Researchers in Argentina may have found the first known cases of person-to-person transmission of hantavirus, an often lethal infectious agent normally transmitted only by rodents. The cases are part of an outbreak since September in and near the Andes mountain town of El Bolsón, where a score of people have been infected with hantavirus, of which half have died. The lung failure triggered by the virus was identified as a major health threat in 1992 after it caused a spate of deaths in the U.S. Southwest.
Argentine authorities have tracked "several cases that are incredibly hard to explain except by person-to-person spread," says hantavirus expert Brian Hjelle of the University of New Mexico, who recently visited the outbreak area. The most striking involves a 13-year-old girl who had not been near the disease area but may have picked up the virus after joining her parents, both of whom had been infected in El Bolsón. Researchers at the Carlos G. Malbran Institute in Buenos Aires, the country's major center for infectious-disease research, have published in Medicina, an Argentine journal, additional data suggesting that the virus may have been passed from person to person.

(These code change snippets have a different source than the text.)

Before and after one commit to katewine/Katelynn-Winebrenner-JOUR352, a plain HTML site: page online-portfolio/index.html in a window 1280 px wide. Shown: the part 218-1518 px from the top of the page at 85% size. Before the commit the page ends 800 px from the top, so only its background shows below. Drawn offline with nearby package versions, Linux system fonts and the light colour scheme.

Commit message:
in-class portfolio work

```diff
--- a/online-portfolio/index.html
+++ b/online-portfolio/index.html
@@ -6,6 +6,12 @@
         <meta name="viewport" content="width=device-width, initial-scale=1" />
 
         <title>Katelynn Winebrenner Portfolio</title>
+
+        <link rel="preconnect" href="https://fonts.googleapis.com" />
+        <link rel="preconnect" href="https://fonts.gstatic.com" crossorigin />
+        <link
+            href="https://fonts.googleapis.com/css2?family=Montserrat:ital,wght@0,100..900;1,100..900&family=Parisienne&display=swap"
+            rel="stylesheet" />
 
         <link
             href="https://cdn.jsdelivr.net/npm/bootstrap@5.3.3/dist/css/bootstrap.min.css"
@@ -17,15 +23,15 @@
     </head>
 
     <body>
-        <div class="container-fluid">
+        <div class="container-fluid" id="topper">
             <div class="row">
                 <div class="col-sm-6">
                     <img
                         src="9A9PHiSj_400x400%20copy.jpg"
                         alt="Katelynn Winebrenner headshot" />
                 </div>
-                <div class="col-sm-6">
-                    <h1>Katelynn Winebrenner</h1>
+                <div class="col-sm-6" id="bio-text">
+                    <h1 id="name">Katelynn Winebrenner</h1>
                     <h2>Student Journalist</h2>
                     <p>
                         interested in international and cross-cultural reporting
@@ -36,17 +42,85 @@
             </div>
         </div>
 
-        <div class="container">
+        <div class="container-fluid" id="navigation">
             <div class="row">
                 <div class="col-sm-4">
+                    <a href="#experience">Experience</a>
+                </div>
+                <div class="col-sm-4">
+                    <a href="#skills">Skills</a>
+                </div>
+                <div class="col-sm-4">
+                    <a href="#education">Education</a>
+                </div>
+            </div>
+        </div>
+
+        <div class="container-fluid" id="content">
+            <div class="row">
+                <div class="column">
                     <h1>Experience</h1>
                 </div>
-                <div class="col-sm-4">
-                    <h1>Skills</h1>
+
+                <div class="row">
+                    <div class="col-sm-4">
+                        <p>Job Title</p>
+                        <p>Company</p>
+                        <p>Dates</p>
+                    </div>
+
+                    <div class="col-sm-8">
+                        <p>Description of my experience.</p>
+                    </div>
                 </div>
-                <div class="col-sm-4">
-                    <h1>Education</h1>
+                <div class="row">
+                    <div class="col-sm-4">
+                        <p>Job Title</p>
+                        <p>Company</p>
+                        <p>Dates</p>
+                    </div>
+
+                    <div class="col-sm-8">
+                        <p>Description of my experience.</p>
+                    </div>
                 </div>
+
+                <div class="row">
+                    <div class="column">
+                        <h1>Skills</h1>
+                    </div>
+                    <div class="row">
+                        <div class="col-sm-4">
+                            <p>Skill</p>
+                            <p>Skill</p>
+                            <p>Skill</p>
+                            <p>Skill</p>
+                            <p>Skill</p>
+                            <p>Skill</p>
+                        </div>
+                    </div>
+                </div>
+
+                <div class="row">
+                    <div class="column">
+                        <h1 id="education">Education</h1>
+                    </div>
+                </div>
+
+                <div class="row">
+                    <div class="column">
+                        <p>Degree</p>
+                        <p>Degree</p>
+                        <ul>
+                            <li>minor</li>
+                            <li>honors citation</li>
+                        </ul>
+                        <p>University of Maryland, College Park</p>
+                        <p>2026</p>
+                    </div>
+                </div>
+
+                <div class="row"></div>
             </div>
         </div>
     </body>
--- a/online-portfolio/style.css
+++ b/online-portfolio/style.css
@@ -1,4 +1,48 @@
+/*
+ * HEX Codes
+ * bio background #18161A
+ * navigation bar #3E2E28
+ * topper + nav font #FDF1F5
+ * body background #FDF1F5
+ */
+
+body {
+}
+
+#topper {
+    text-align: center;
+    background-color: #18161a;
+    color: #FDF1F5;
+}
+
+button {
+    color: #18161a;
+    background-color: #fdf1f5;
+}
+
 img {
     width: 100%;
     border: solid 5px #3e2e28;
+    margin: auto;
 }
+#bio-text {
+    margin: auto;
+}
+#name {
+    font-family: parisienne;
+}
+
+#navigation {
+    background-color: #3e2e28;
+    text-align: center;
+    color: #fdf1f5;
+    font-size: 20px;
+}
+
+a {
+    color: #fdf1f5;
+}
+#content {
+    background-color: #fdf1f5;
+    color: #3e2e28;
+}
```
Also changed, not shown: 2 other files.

As disturbing as the reports are, researchers have no biological evidence of human-to-human spread. To get a better handle on this, Hjelle and C. J. Peters--chief of the special pathogens branch at the U.S. Centers for Disease Control and Prevention (CDC), who visited Argentina last month--each hope to obtain DNA "fingerprints" of local strains of the virus and track the route of infection. Neither Hjelle nor Peters has received DNA samples so far, however.
One U.S. researcher suggests that the Argentines have been distracted by a government reorganization in December that led to sharp budget cuts and layoffs at Malbran. Elsa Segura, Malbran's director, confirms that the government reorganization has taken an emotional toll. But she says the collaboration with CDC is moving forward and that hantavirus research has not been slowed.